The American has some solid programs. Cincinnati is good as is Memphis and Temple has always played sound basketball over the years. But, the American is not an elite conference and it won’t send six teams to the NCAA tournament like the Big 12 and ACC, and for that matter, the current Big East.
Connecticut’s fourth championship came as a member of the American Athletic Conference, but one must remember that the players on that team were recruited as “Big East,” players, which at the time was a power conference. The last two years has seen a slight erosion of talent in the Nutmeg State. The Huskies lacked the firepower to keep up with the bluebloods last year and this year, they are just 5-3.
There are over 30 conferences in college basketball. After the Power 5, there is the Big East, the Atlantic 10, and the American. These are the eight best conferences in the land, but the American is closer to eight than one. There was a time where Connecticut could recruit the 5-star player to come to Storrs because they had the cache of the Big East and of course, the signature Madison Square Garden.

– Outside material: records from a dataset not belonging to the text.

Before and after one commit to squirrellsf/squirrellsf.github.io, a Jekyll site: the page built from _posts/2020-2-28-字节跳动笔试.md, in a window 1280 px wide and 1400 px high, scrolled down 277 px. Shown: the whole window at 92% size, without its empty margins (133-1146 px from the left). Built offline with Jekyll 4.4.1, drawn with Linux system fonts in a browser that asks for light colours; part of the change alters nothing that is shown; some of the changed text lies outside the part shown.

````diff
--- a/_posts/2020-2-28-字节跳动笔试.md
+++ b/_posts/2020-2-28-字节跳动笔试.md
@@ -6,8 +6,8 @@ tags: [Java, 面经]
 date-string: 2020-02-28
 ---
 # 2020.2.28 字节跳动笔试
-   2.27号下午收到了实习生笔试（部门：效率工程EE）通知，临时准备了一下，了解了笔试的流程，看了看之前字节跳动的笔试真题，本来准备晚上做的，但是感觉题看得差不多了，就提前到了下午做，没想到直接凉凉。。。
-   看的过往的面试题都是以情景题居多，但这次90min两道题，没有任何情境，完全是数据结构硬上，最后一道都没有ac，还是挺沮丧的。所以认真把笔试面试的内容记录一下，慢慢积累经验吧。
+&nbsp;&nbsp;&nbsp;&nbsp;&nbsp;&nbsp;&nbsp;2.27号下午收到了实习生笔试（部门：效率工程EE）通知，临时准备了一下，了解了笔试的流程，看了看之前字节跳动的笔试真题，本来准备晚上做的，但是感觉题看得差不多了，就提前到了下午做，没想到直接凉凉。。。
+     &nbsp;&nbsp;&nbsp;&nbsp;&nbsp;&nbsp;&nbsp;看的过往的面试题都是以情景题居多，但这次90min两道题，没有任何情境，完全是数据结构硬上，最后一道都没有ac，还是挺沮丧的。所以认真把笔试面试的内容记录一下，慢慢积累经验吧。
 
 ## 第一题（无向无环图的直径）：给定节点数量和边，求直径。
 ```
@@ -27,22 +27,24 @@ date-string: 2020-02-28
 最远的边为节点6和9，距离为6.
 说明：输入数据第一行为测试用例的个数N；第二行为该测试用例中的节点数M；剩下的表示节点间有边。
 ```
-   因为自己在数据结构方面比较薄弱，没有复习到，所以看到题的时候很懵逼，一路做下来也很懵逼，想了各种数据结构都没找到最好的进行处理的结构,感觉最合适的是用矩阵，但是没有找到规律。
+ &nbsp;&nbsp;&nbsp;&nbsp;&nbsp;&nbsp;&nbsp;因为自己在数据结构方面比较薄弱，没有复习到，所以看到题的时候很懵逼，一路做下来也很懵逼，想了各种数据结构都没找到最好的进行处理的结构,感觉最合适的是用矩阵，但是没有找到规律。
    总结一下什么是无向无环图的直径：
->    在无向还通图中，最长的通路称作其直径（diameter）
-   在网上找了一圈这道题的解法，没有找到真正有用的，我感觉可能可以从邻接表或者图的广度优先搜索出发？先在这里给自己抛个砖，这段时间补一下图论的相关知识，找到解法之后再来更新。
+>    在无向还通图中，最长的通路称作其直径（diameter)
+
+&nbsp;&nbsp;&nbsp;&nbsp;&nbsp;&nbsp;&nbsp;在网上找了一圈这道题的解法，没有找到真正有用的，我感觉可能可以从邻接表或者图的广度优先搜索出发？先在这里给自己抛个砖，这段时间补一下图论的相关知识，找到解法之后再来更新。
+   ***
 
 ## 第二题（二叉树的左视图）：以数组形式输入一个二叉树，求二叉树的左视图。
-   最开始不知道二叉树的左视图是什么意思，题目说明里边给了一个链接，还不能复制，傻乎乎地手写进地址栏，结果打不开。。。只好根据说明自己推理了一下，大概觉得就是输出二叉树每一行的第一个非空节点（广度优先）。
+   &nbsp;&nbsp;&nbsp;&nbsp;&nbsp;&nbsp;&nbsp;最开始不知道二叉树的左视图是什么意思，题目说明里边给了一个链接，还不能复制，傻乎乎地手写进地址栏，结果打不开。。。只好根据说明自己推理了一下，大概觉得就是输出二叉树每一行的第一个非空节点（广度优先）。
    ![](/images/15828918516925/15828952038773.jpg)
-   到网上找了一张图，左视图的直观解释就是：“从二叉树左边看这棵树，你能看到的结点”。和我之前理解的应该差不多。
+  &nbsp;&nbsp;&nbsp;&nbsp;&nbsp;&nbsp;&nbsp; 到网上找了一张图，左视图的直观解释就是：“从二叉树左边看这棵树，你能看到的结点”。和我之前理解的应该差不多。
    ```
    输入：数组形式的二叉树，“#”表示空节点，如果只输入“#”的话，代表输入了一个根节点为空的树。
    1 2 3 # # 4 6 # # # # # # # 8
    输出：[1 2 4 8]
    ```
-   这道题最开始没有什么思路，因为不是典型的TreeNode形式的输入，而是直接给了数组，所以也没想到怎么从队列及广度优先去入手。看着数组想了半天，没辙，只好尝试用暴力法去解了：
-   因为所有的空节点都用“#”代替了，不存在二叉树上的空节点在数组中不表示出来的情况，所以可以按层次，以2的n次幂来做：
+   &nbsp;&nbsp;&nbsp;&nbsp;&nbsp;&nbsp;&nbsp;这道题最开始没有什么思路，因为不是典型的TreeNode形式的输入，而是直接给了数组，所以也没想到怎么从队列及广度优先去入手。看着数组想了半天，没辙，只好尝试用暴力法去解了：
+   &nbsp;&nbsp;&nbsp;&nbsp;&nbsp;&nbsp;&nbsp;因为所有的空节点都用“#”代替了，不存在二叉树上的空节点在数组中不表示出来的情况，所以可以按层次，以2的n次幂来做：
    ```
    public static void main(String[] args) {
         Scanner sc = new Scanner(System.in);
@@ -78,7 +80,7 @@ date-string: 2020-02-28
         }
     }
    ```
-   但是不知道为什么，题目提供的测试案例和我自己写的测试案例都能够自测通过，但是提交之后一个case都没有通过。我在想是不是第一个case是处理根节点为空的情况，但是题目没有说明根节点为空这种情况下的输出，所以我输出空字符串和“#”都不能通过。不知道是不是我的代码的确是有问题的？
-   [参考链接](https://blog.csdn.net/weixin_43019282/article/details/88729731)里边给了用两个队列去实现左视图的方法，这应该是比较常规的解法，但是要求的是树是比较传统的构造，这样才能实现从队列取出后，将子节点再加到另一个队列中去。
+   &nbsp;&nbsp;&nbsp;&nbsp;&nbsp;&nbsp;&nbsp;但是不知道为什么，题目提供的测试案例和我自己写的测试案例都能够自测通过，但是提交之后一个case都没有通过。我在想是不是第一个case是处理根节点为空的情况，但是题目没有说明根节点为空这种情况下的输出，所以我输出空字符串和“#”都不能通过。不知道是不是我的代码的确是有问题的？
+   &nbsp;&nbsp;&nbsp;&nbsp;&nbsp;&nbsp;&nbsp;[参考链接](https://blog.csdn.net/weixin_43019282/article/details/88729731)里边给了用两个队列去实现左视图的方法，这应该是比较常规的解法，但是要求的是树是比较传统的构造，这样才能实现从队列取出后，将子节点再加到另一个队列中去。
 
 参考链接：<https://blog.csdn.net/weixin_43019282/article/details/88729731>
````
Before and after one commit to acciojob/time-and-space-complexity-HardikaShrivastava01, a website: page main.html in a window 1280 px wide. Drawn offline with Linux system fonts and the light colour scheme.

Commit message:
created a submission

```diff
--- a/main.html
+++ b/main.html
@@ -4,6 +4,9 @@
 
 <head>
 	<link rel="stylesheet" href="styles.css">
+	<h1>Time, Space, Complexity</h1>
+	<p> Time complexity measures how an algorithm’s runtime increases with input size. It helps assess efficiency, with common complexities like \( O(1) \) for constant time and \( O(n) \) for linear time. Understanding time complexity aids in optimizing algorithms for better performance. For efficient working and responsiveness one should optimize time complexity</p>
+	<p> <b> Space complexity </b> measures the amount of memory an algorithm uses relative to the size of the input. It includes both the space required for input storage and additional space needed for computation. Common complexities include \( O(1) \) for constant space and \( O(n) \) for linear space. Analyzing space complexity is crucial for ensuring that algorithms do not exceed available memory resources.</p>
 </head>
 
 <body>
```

They don’t have that anymore. The recruit who once chose Connecticut over Indiana and Duke likely won’t do so going forward. Connecticut was never a basketball blueblood, but they were more than just a spoiler, too. They had their own cache because they bagged four titles over a 15 year span and that is not easy to do.
We all know how basketball works. When a Temple plays Wisconsin, we hope that Temple can win, but we don’t expect it. When Wichita State makes the Final Four we hope they can win, but in the end, it doesn’t happen. In our minds, we wished that Gordon Hayward’s half-courter swished in against Duke, but in reality, we knew it wouldn’t. Even in 1998, we hoped that Utah would have hung on against Kentucky, but in the end, they didn’t.
Basketball is not football. The Butlers, George Masons, VCUs and Wichita States can make runs; in some cases all the way to the final. But, as good as these schools have been, none of them have broken through and that goes for the talented Memphis squad that lost to Kansas in the 2008 final as a member of Conference USA.
Connecticut is probably in the conference that best suits them for football and other sports, but they have basketball pedigree and that could be in jeopardy going forward. This is not a knock on the American Athletic Conference, but reality is reality. In the end, star high school players are looking to go to a school that can win the NCAA title, or that very least, play in a big-time conference.
The Connecticut women may someday feel this as well. Louisiana Tech was once the dominant women’s program back in the AIAW and early days of women’s inclusion in the NCAA, but eventually the big conferences took over with Tennessee, Stanford and Connecticut dominating. The American will never be a big-time conference and deep down both Kevin Ollie and Geno Auriemma know this.
As I watched Connecticut take on Maryland at Madison Square Garden and lose 76-66 tonight, I couldn’t help but think of them as St. Bonaventure to Maryland’s Syracuse. The Bonnies kept it close against Syracuse last week only to be overwhelmed at the end. Is Connecticut turning into a St. Bonaventure?
The leaders at the University of Connecticut say the right thing. They are proud members of the American Athletic Conference, which contrary to my thoughts is a good conference. But, I wonder if basketball-wise they are worried about where they are and more importantly, where they need to go. They have four titles, but those were when they really were a big-boy in college basketball.
Are they still?